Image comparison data
.....
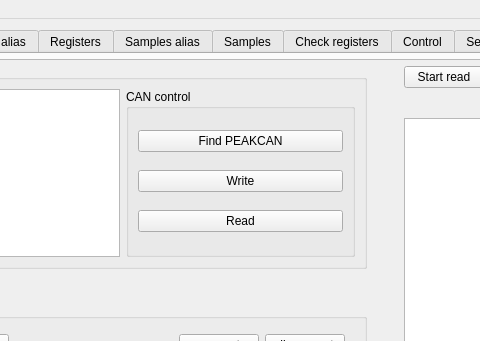
Qt form fc_connect.ui (totktobroditvokrug/FC-connect) before a commit; both pictures show x 168 to 648 and y 0 to 341 of the 1105 by 927 pixel window.
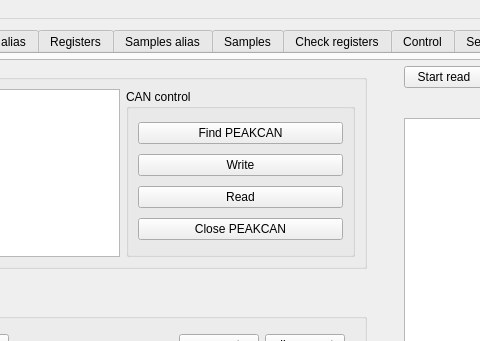
The same form after that commit. Custom widgets are drawn as their Qt base class.

```diff
--- a/fc_connect.ui
+++ b/fc_connect.ui
@@ -66,7 +66,7 @@
              <x>0</x>
              <y>0</y>
              <width>1048</width>
-             <height>805</height>
+             <height>841</height>
             </rect>
            </property>
            <layout class="QGridLayout" name="gridLayout_4">
@@ -137,6 +137,13 @@
                         </property>
                        </widget>
                       </item>
+                      <item row="3" column="0">
+                       <widget class="QPushButton" name="pushButton_closePeakCan">
+                        <property name="text">
+                         <string>Close PEAKCAN</string>
+                        </property>
+                       </widget>
+                      </item>
                      </layout>
                     </widget>
                    </item>
```
Left out of the diff: 14 changed lines with no effect on the pictures.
.....
What is needed is an exact output of the records above, with every picture left out.

## Written solution
Qt form fc_connect.ui (totktobroditvokrug/FC-connect) before a commit; both pictures show x 168 to 648 and y 0 to 341 of the 1105 by 927 pixel window.
The same form after that commit. Custom widgets are drawn as their Qt base class.

```diff
--- a/fc_connect.ui
+++ b/fc_connect.ui
@@ -66,7 +66,7 @@
              <x>0</x>
              <y>0</y>
              <width>1048</width>
-             <height>805</height>
+             <height>841</height>
             </rect>
            </property>
            <layout class="QGridLayout" name="gridLayout_4">
@@ -137,6 +137,13 @@
                         </property>
                        </widget>
                       </item>
+                      <item row="3" column="0">
+                       <widget class="QPushButton" name="pushButton_closePeakCan">
+                        <property name="text">
+                         <string>Close PEAKCAN</string>
+                        </property>
+                       </widget>
+                      </item>
                      </layout>
                     </widget>
                    </item>
```
Left out of the diff: 14 changed lines with no effect on the pictures.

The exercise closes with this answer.